* [Action item]:
Each line in the entries below that holds the string "README" is to be listed.

* [Data records]:
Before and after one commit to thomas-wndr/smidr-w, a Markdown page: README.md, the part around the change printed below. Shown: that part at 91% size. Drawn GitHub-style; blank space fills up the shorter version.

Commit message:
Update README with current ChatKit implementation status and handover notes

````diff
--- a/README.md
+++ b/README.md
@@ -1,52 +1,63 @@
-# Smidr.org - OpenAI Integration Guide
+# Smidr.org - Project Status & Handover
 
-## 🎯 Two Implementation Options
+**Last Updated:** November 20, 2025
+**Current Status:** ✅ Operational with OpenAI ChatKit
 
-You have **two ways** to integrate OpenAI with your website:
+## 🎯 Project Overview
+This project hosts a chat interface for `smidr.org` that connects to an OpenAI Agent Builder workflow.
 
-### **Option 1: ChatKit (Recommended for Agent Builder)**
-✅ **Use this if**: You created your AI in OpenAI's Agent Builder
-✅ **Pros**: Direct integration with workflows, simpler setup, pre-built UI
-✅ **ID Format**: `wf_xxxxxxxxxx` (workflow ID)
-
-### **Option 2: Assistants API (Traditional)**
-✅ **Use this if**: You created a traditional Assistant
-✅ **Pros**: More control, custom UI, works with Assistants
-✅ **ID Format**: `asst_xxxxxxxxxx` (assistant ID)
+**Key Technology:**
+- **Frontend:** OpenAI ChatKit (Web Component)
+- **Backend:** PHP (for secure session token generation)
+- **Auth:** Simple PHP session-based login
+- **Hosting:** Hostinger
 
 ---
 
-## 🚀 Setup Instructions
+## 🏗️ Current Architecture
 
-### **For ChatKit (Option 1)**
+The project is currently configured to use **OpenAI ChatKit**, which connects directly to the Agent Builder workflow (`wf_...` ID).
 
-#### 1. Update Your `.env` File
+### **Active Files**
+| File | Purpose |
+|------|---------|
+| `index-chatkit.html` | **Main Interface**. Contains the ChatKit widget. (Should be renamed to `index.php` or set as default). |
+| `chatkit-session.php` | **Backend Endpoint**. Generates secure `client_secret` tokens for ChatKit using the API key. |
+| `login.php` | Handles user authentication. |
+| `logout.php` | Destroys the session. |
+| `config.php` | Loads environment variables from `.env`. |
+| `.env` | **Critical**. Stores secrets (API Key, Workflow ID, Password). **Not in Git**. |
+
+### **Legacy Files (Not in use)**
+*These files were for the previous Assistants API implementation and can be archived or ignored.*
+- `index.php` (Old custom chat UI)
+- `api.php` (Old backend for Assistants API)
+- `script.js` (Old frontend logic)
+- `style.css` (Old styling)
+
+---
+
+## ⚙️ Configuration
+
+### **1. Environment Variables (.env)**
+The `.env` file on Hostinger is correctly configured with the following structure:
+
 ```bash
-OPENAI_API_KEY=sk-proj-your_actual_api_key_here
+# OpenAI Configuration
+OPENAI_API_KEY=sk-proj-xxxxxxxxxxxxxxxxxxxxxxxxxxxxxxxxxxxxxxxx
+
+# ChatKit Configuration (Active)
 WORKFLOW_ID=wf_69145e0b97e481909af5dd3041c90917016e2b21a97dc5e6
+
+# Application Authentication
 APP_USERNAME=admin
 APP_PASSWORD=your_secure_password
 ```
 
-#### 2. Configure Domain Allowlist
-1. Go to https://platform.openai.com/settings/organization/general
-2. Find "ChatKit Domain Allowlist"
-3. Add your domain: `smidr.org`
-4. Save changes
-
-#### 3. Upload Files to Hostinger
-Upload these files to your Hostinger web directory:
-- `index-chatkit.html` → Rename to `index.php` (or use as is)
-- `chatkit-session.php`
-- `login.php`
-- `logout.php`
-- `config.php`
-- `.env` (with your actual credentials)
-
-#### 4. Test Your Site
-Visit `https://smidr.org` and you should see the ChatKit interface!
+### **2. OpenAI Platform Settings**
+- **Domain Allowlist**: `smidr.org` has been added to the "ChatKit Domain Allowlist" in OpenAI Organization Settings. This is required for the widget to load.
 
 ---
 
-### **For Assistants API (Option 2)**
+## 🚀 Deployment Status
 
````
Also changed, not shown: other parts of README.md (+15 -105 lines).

* [Output below]:
Before and after one commit to thomas-wndr/smidr-w, a Markdown page: README.md, the part around the change printed below. Shown: that part at 91% size. Drawn GitHub-style; blank space fills up the shorter version.
Update README with current ChatKit implementation status and handover notes
--- a/README.md
+++ b/README.md
Also changed, not shown: other parts of README.md (+15 -105 lines).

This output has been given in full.